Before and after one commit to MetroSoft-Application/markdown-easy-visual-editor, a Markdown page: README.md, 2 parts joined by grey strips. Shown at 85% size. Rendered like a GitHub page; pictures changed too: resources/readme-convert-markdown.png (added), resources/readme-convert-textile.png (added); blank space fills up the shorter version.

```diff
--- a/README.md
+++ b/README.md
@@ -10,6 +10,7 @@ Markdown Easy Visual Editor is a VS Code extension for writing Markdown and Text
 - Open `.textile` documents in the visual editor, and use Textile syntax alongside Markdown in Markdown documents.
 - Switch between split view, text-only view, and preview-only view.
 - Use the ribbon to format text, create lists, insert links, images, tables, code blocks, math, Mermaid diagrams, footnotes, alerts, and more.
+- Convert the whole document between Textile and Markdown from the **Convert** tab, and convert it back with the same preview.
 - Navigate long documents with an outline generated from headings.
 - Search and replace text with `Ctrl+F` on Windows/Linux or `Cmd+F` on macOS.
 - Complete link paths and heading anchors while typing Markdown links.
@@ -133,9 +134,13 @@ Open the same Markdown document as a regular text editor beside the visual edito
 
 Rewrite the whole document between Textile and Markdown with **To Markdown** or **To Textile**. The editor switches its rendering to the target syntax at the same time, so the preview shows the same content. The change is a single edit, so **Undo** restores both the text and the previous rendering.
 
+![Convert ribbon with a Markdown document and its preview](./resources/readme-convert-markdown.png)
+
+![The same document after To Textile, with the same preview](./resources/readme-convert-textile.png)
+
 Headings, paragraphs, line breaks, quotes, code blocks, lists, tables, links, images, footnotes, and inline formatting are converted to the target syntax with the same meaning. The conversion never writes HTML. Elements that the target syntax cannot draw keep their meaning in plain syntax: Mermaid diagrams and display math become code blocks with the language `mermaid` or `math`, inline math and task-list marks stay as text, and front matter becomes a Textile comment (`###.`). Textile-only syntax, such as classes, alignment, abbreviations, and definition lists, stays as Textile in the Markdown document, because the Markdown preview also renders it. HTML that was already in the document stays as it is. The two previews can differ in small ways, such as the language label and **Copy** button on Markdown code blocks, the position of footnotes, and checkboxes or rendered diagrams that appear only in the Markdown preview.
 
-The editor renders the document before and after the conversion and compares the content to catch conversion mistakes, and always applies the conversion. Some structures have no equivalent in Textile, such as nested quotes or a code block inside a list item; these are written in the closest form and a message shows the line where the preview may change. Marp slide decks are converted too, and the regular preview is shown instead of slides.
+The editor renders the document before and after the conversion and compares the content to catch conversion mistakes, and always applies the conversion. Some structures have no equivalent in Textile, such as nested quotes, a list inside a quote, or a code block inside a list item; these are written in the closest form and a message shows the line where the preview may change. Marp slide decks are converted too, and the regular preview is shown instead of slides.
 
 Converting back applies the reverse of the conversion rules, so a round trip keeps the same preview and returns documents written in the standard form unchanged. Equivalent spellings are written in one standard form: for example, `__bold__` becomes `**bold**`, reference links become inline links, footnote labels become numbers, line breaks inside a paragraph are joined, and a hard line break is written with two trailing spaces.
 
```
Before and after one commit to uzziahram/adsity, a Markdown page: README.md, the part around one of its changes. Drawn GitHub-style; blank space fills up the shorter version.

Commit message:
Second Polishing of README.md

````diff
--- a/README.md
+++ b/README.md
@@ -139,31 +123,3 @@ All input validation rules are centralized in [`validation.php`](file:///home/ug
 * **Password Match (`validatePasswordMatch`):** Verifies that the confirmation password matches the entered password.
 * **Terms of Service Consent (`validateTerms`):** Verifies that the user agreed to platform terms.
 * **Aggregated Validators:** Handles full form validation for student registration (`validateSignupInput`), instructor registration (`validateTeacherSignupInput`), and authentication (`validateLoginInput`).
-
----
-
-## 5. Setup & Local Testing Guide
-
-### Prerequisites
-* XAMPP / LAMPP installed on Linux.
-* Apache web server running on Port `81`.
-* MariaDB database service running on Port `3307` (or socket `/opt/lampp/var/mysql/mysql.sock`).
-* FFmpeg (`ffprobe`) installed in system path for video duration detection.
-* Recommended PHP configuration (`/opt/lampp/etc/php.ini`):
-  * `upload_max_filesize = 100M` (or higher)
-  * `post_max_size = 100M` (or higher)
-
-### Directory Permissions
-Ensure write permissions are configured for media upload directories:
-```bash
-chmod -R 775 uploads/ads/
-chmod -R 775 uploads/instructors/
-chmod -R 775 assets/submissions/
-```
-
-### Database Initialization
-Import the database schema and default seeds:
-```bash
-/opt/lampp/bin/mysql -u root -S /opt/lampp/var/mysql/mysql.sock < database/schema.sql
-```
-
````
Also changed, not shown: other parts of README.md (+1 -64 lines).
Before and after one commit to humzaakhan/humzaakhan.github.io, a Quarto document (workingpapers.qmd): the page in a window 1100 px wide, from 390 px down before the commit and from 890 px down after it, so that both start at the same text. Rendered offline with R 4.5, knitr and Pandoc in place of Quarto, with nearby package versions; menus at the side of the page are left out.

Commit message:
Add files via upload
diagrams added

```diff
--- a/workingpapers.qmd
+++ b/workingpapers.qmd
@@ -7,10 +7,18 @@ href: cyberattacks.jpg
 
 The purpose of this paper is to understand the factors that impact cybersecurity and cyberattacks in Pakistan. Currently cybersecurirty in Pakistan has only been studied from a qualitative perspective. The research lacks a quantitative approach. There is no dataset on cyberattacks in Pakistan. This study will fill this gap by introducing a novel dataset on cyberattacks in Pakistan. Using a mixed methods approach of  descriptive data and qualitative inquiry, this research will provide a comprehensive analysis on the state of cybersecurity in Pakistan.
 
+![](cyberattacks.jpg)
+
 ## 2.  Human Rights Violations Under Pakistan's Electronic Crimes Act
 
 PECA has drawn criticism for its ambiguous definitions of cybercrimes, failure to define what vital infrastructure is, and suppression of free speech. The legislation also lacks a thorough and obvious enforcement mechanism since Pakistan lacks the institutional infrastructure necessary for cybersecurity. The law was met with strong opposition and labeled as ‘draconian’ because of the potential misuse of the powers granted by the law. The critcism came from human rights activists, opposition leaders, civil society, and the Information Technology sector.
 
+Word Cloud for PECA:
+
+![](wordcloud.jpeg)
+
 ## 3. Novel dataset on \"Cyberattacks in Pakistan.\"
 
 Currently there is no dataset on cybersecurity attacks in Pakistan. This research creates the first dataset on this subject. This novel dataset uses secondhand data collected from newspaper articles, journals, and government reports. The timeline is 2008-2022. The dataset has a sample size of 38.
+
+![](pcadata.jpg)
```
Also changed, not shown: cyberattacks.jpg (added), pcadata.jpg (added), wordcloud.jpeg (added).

------------------------

Set aside each line above that includes the string "from" and report it.

+- Convert the whole document between Textile and Markdown from the **Convert** tab, and convert it back with the same preview.
 - Navigate long documents with an outline generated from headings.
Before and after one commit to humzaakhan/humzaakhan.github.io, a Quarto document (workingpapers.qmd): the page in a window 1100 px wide, from 390 px down before the commit and from 890 px down after it, so that both start at the same text. Rendered offline with R 4.5, knitr and Pandoc in place of Quarto, with nearby package versions; menus at the side of the page are left out.
 The purpose of this paper is to understand the factors that impact cybersecurity and cyberattacks in Pakistan. Currently cybersecurirty in Pakistan has only been studied from a qualitative perspective. The research lacks a quantitative approach. There is no dataset on cyberattacks in Pakistan. This study will fill this gap by introducing a novel dataset on cyberattacks in Pakistan. Using a mixed methods approach of  descriptive data and qualitative inquiry, this research will provide a comprehensive analysis on the state of cybersecurity in Pakistan.
 PECA has drawn criticism for its ambiguous definitions of cybercrimes, failure to define what vital infrastructure is, and suppression of free speech. The legislation also lacks a thorough and obvious enforcement mechanism since Pakistan lacks the institutional infrastructure necessary for cybersecurity. The law was met with strong opposition and labeled as ‘draconian’ because of the potential misuse of the powers granted by the law. The critcism came from human rights activists, opposition leaders, civil society, and the Information Technology sector.
 Currently there is no dataset on cybersecurity attacks in Pakistan. This research creates the first dataset on this subject. This novel dataset uses secondhand data collected from newspaper articles, journals, and government reports. The timeline is 2008-2022. The dataset has a sample size of 38.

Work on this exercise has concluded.